** Opening Source records block **
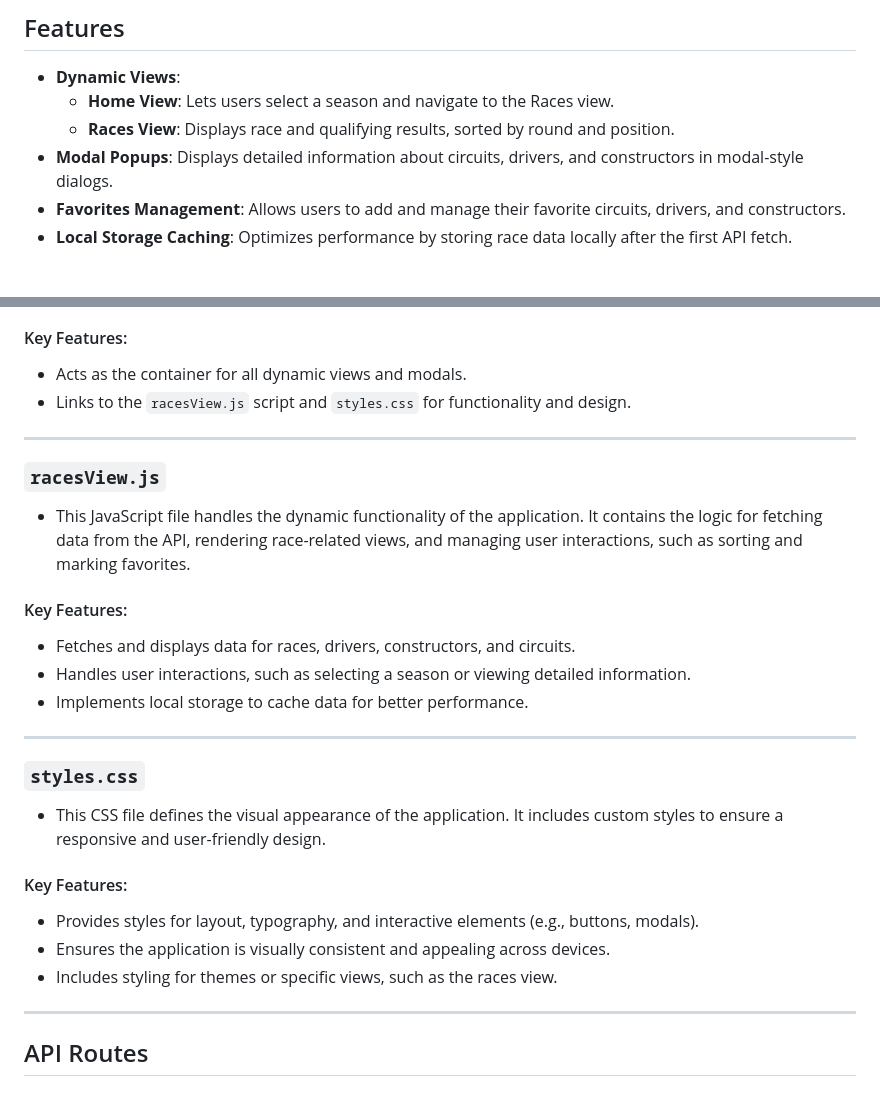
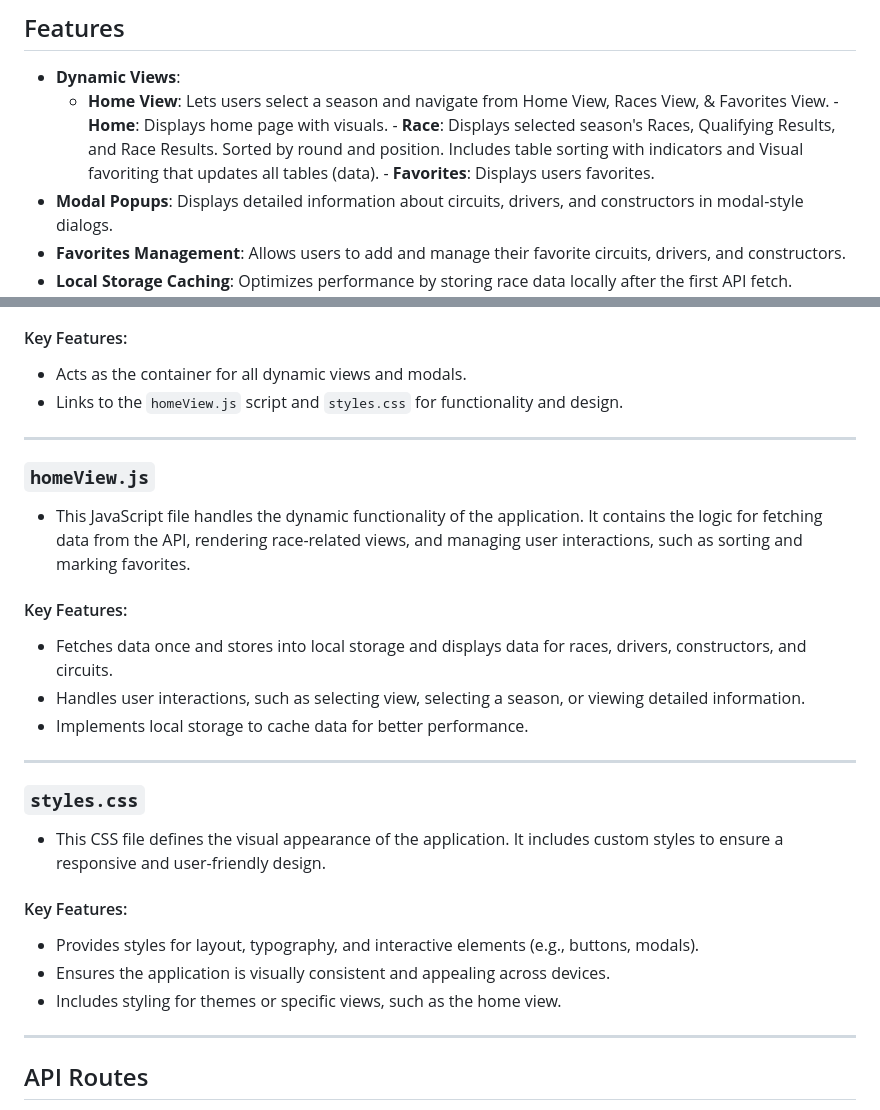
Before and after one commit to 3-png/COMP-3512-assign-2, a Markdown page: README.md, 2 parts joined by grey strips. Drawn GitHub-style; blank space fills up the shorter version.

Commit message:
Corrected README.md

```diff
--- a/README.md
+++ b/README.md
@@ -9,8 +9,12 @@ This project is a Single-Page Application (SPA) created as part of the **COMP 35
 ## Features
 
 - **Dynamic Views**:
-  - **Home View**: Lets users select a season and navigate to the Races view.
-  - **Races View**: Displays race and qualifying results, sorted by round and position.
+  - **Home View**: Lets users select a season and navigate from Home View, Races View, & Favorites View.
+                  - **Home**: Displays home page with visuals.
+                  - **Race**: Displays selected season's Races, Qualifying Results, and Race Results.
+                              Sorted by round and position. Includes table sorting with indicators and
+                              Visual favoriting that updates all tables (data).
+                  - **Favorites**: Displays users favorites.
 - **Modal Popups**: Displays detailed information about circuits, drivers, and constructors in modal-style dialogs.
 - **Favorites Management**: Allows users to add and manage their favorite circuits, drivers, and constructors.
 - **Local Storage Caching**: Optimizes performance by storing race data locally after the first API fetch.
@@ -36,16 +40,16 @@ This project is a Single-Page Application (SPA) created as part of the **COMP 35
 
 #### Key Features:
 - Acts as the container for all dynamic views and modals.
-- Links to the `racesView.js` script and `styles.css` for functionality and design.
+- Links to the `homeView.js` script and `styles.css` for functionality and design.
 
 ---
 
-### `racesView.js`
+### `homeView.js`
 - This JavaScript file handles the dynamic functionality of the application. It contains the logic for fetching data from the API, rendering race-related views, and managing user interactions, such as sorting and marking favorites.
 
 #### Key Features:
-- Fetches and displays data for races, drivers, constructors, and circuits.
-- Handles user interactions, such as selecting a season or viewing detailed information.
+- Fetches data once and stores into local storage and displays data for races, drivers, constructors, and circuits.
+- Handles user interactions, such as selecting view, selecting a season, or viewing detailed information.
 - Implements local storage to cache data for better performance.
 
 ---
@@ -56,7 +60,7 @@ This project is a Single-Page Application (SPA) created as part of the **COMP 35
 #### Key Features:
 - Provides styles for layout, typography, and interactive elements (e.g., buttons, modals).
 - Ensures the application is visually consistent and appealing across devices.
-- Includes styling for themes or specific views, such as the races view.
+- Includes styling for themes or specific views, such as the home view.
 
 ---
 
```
** Closing Source records block **
** Opening Source records block **
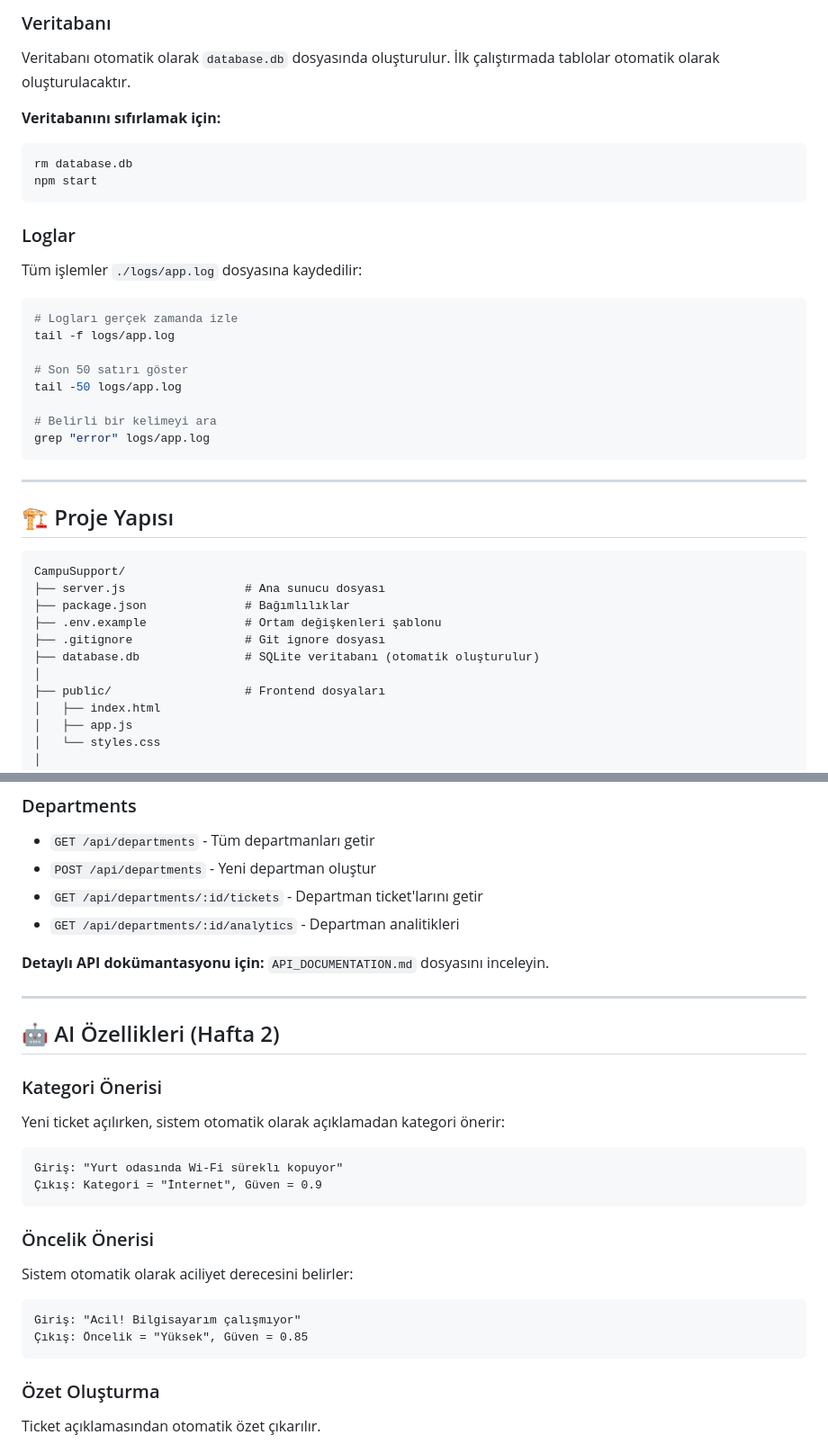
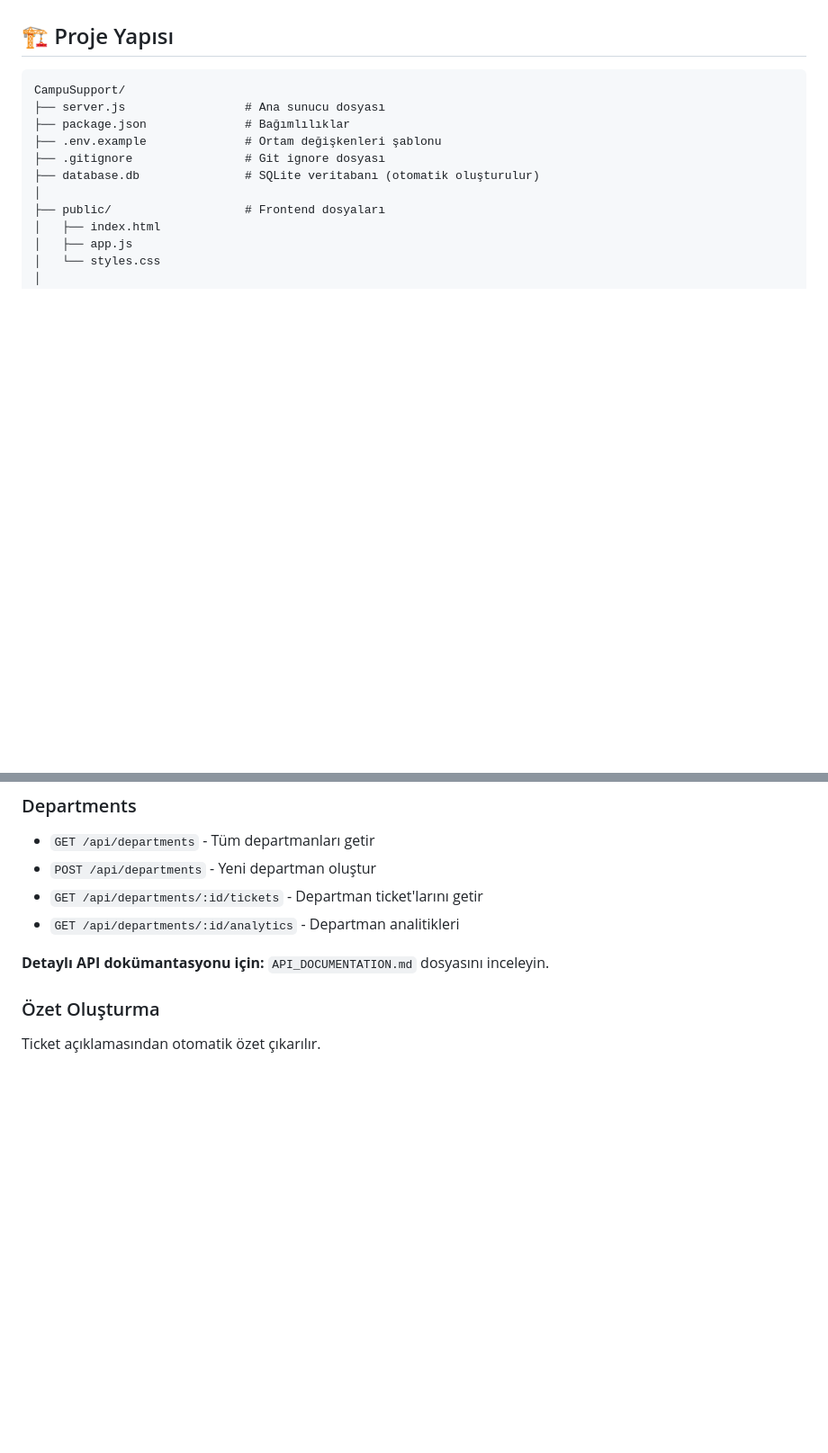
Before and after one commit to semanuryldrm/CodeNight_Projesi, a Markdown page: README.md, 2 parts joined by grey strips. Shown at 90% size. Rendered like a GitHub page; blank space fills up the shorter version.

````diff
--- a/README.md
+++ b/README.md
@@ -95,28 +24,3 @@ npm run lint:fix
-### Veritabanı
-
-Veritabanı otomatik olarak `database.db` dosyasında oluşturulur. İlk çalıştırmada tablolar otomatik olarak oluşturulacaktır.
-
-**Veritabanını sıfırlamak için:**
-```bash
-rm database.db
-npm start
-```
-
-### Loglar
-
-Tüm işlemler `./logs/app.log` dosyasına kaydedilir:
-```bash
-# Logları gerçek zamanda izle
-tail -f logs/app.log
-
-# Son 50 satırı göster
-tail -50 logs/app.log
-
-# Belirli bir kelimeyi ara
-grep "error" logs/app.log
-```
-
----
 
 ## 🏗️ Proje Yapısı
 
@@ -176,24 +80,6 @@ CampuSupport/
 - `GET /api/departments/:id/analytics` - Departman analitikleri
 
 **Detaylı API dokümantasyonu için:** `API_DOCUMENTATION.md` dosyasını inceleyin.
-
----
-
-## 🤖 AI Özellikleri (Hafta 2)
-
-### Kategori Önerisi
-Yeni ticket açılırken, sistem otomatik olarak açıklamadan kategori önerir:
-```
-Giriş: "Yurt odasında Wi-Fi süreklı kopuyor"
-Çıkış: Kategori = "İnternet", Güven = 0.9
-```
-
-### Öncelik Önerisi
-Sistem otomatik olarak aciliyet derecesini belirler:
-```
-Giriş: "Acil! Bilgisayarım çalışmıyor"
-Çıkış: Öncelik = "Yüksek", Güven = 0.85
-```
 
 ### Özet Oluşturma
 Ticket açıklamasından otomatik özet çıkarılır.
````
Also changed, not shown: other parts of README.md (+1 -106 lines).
** Closing Source records block **
** Opening Source records block **
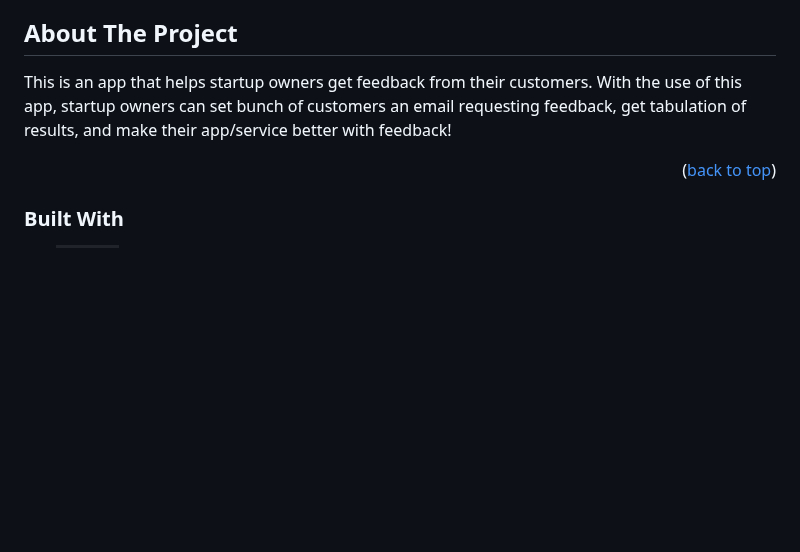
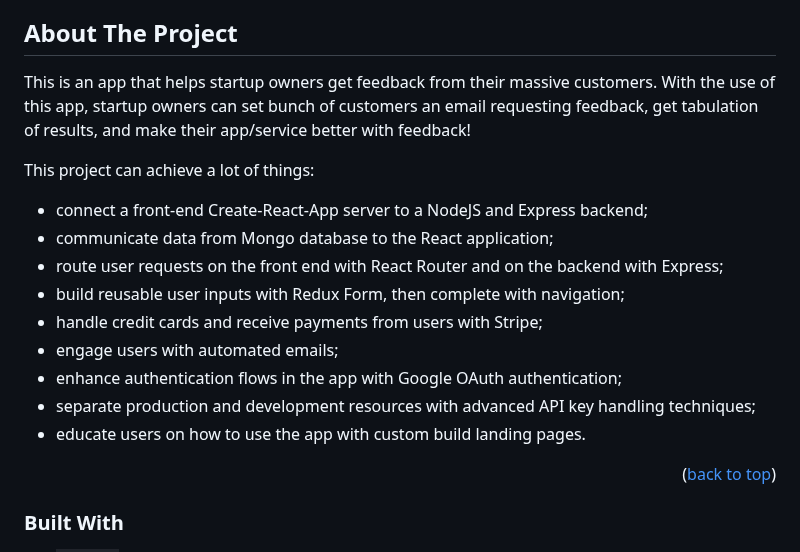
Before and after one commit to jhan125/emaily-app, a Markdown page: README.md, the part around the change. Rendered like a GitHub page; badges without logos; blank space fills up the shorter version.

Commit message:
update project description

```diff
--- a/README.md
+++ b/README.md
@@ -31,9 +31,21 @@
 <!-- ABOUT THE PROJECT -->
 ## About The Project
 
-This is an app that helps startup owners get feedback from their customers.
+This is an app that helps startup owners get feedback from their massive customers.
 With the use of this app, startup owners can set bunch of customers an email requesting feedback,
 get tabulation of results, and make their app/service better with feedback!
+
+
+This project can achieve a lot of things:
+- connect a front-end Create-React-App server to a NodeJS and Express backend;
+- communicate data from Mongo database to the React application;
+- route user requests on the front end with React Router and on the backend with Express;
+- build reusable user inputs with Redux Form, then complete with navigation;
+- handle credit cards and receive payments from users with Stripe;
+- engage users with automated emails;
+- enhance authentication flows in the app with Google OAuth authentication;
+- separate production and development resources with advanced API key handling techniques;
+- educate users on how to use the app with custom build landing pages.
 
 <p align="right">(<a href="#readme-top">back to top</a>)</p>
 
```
** Closing Source records block **
| Work task |
Pull every line containing "Giriş" from the entries above and copy it.

| Reply to the task |
-Giriş: "Yurt odasında Wi-Fi süreklı kopuyor"
-Giriş: "Acil! Bilgisayarım çalışmıyor"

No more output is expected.